WHAT THIS TASK INVOLVES
Copy out the data below as written; omit any images.

Before and after images
====

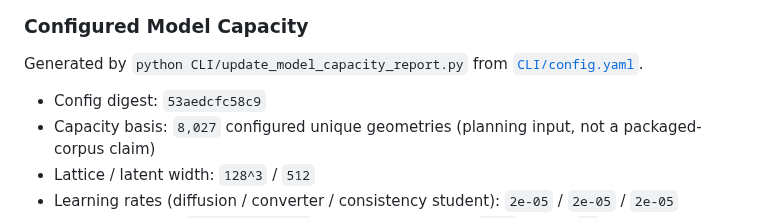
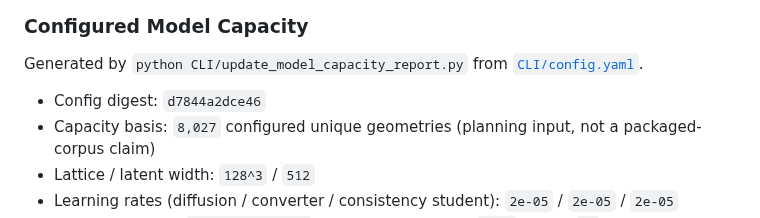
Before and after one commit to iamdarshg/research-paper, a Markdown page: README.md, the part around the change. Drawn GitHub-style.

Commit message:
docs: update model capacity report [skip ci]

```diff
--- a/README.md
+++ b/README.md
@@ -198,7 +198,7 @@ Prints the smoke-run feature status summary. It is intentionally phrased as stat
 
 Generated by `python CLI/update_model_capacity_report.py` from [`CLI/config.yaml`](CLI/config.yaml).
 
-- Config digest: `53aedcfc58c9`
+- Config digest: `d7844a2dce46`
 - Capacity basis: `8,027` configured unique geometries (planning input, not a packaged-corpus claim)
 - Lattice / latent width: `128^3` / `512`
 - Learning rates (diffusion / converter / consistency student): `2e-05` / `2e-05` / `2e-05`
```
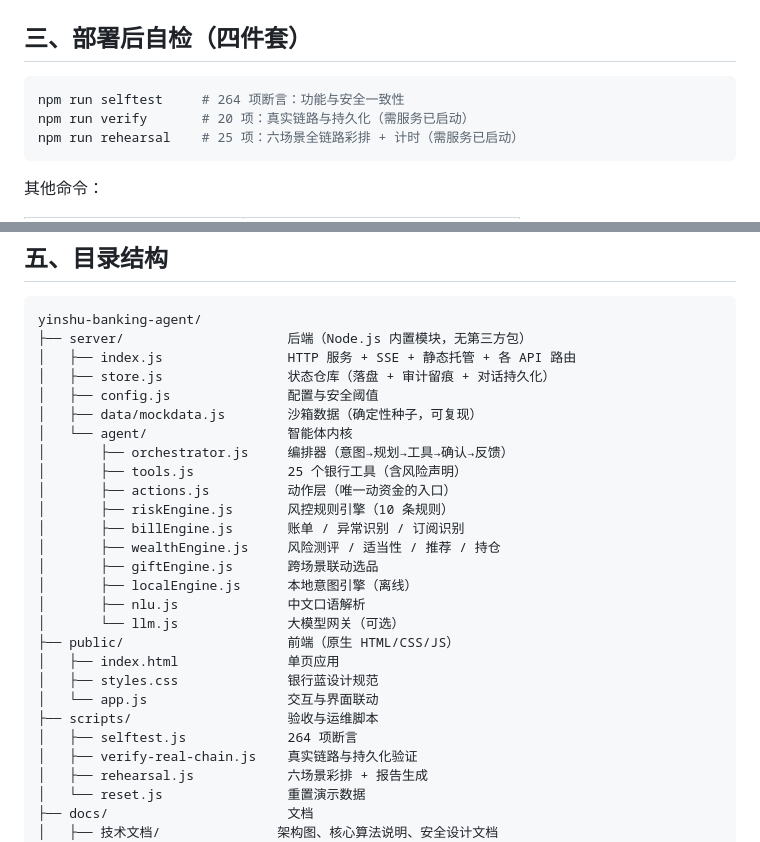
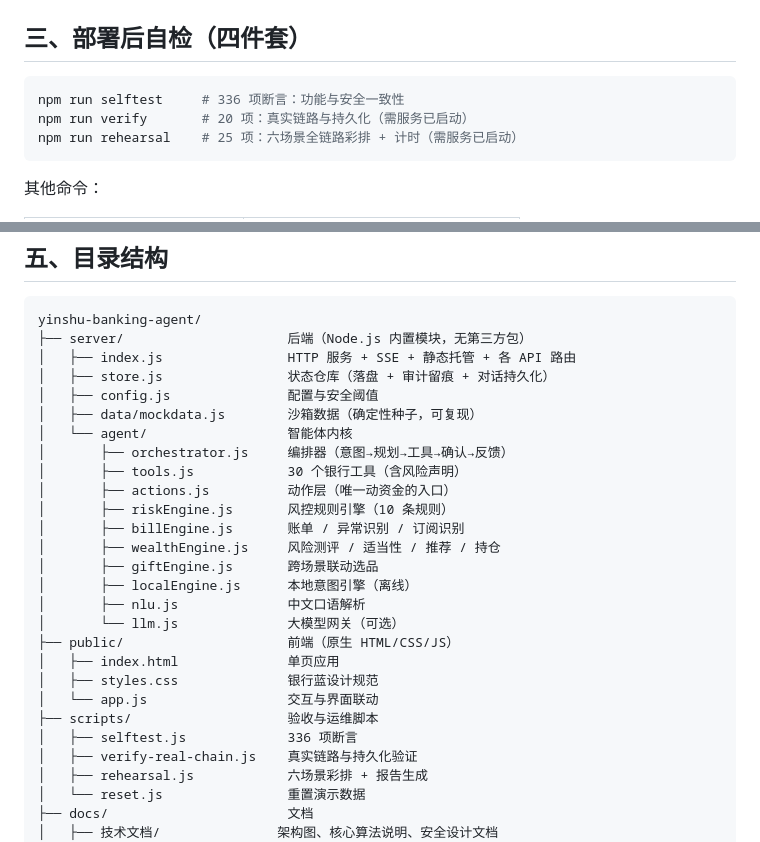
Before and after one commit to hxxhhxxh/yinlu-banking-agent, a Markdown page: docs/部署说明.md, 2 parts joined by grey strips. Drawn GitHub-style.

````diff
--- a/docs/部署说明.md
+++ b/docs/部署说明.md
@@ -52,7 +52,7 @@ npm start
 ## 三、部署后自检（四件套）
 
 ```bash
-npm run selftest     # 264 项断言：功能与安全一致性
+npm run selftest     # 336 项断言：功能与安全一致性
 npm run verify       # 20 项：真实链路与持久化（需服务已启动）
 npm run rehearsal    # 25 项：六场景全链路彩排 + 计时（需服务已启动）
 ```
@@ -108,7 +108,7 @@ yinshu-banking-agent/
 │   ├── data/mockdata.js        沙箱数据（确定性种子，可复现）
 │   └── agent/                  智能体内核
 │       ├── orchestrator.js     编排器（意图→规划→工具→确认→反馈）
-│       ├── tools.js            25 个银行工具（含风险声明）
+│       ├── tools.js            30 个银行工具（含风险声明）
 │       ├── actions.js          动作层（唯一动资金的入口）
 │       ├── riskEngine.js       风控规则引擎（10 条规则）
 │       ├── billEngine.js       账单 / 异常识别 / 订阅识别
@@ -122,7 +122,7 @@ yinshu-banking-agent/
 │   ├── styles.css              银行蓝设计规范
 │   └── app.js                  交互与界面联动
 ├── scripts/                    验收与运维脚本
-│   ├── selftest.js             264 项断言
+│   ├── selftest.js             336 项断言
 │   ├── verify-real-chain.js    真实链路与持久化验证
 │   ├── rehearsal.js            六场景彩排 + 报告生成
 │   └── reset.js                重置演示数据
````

====

OUTPUT FOR THIS EXERCISE
Before and after one commit to iamdarshg/research-paper, a Markdown page: README.md, the part around the change. Drawn GitHub-style.

Commit message:
docs: update model capacity report [skip ci]

```diff
--- a/README.md
+++ b/README.md
@@ -198,7 +198,7 @@ Prints the smoke-run feature status summary. It is intentionally phrased as stat
 
 Generated by `python CLI/update_model_capacity_report.py` from [`CLI/config.yaml`](CLI/config.yaml).
 
-- Config digest: `53aedcfc58c9`
+- Config digest: `d7844a2dce46`
 - Capacity basis: `8,027` configured unique geometries (planning input, not a packaged-corpus claim)
 - Lattice / latent width: `128^3` / `512`
 - Learning rates (diffusion / converter / consistency student): `2e-05` / `2e-05` / `2e-05`
```
Before and after one commit to hxxhhxxh/yinlu-banking-agent, a Markdown page: docs/部署说明.md, 2 parts joined by grey strips. Drawn GitHub-style.

````diff
--- a/docs/部署说明.md
+++ b/docs/部署说明.md
@@ -52,7 +52,7 @@ npm start
 ## 三、部署后自检（四件套）
 
 ```bash
-npm run selftest     # 264 项断言：功能与安全一致性
+npm run selftest     # 336 项断言：功能与安全一致性
 npm run verify       # 20 项：真实链路与持久化（需服务已启动）
 npm run rehearsal    # 25 项：六场景全链路彩排 + 计时（需服务已启动）
 ```
@@ -108,7 +108,7 @@ yinshu-banking-agent/
 │   ├── data/mockdata.js        沙箱数据（确定性种子，可复现）
 │   └── agent/                  智能体内核
 │       ├── orchestrator.js     编排器（意图→规划→工具→确认→反馈）
-│       ├── tools.js            25 个银行工具（含风险声明）
+│       ├── tools.js            30 个银行工具（含风险声明）
 │       ├── actions.js          动作层（唯一动资金的入口）
 │       ├── riskEngine.js       风控规则引擎（10 条规则）
 │       ├── billEngine.js       账单 / 异常识别 / 订阅识别
@@ -122,7 +122,7 @@ yinshu-banking-agent/
 │   ├── styles.css              银行蓝设计规范
 │   └── app.js                  交互与界面联动
 ├── scripts/                    验收与运维脚本
-│   ├── selftest.js             264 项断言
+│   ├── selftest.js             336 项断言
 │   ├── verify-real-chain.js    真实链路与持久化验证
 │   ├── rehearsal.js            六场景彩排 + 报告生成
 │   └── reset.js                重置演示数据
````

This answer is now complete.